Having to raise capital at this stage is a painful and permanent reduction of earnings per share (EPS) for existing shareholders.
The Australian Financial Review reported comments by co-founder Frank Costa, who said Costa was partly to blame on the food price side of things because it expanded too much, causing oversupply in blueberries and mushrooms. He said “We’re probably one of the worst bloody culprits. When supply is huge then things go south.”
In hindsight, there have been some mistakes made by Costa leadership, which is one of the main reasons why I was thinking of selling shares.
Mr Costa has said he will not be taking up his entitlement. That’s my own personal position as well, I don’t think I will be either.
However, I’m not going to sell my shares. Costa is a lot more cyclical than what it made out to be. And this appears to be in a bad part of the cycle. If I sold now I’d be selling at a low point of the cycle, perhaps selling out of fear of the situation.
Costa’s earnings and share price may not have hit absolute bottom, but it may not be the average conditions over the next 10 years either. If these conditions are normal then it’s quite likely food prices will go up to compensate and Costa could be best placed to survive due to its size. If weather conditions get better then Costa should recover too.
The entire farming community has been surprised and rocked by how tough the drought has been.
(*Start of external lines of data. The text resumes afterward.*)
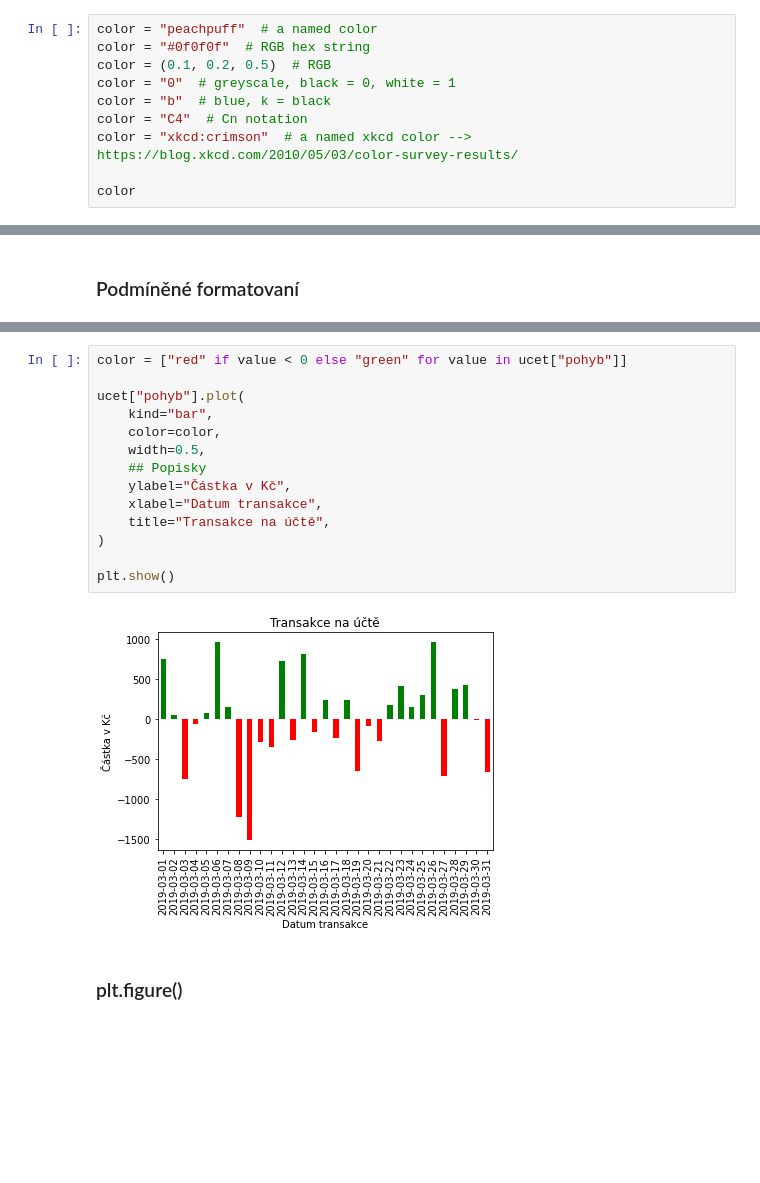
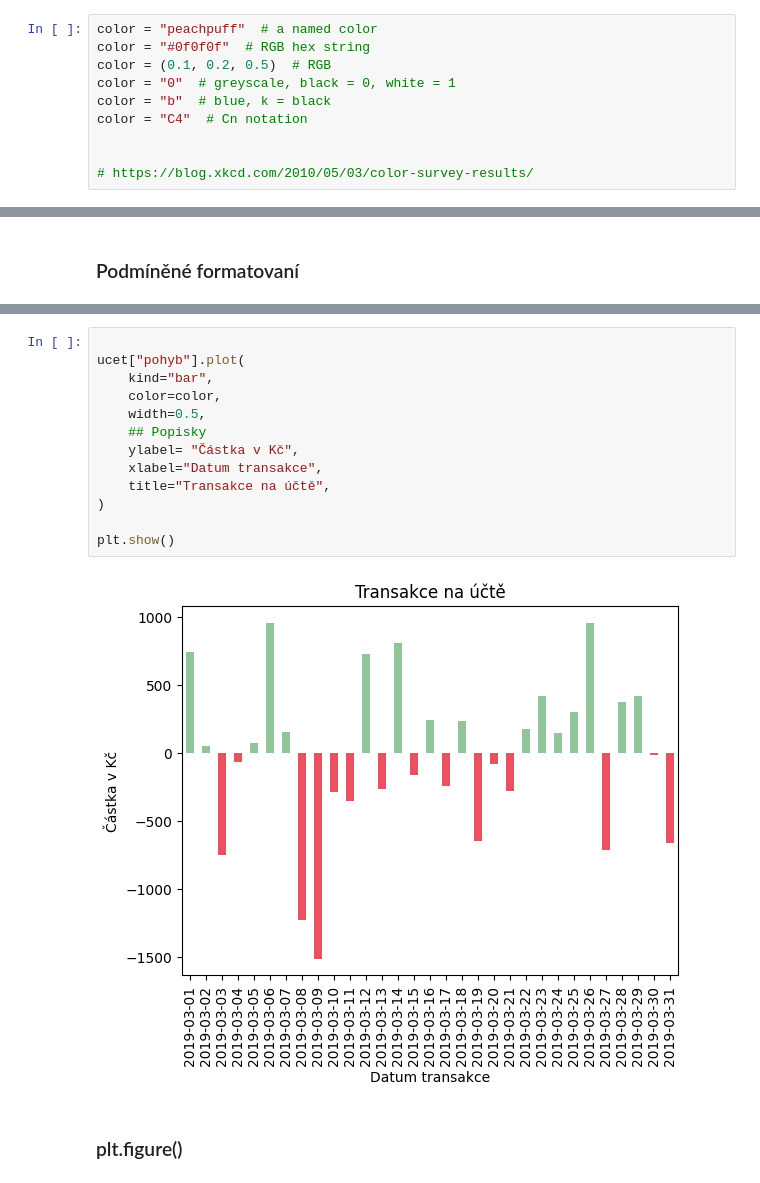
Before and after one commit to JankaMarschalkova/python-podzim-pondeli-2023, a Jupyter notebook: notebook/lekce-10/vizualizace.ipynb, the cells around one changed output, grey strips where cells are left out. Cells and saved outputs as stored; diff of their text form; blank space fills up the shorter version.

```diff
--- a/notebook/lekce-10/vizualizace.ipynb
+++ b/notebook/lekce-10/vizualizace.ipynb
@@ -59,6 +81,6 @@ color = (0.1, 0.2, 0.5)  # RGB
 color = "0"  # greyscale, black = 0, white = 1
 color = "b"  # blue, k = black
 color = "C4"  # Cn notation
-color = "xkcd:crimson"  # a named xkcd color --> https://blog.xkcd.com/2010/05/03/color-survey-results/
 
-color
+
+# https://blog.xkcd.com/2010/05/03/color-survey-results/
@@ -69,19 +94,18 @@ color
 # %%
-color = ["red" if value < 0 else "green" for value in ucet["pohyb"]]
 
 ucet["pohyb"].plot(
     kind="bar",
     color=color,
     width=0.5,
     ## Popisky
-    ylabel="Částka v Kč",
+    ylabel= "Částka v Kč",
     xlabel="Datum transakce",
     title="Transakce na účtě",
 )
 
 plt.show()
 # %% [output]
-[figure, old version]
+[figure, new version]
 # %% [markdown]
 ### plt.figure()
 # %%
```
Also changed, not shown: parts of 16 cells of this notebook, 3 other files.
Costa is not going to generate the consistent growth that we see from shares like Altium Limited (ASX: ALU), Microsoft or Alphabet, or the strong returns on equity (ROE) of other businesses. However, there is a fair chance that Costa could be facing its low point like BHP Group Ltd (ASX: BHP) did in 2016 when things looked rough.
It was not an easy decision to keep holding shares. The drought could get worse and climate change could cause these conditions to persist for a long time, but I’m personally going to keep holding.
I’m focusing my future investment efforts on these growth shares which don’t have the direct risks of the drought.
Our Motley Fool experts have just released a brand new FREE report, detailing 5 dirt cheap shares that you can buy today.
One stock is an Australian internet darling with a rock solid reputation and an exciting new business line that promises years (or even decades) of growth… while trading at an ultra-low price…
Another is a diversified conglomerate trading near a 52-week low all while offering a 2.8% fully franked yield...
Plus 3 more cheap bets that could position you to profit over the next 12 months!
See for yourself now. Simply click the link below to scoop up your FREE copy and discover all 5 shares. But you will want to hurry – this free report is available for a brief time only.
Motley Fool contributor Tristan Harrison owns shares of Altium and COSTA GRP FPO. The Motley Fool Australia owns shares of and has recommended COSTA GRP FPO. The Motley Fool Australia owns shares of Altium. We Fools may not all hold the same opinions, but we all believe that considering a diverse range of insights makes us better investors. The Motley Fool has a disclosure policy. This article contains general investment advice only (under AFSL 400691). Authorised by Scott Phillips.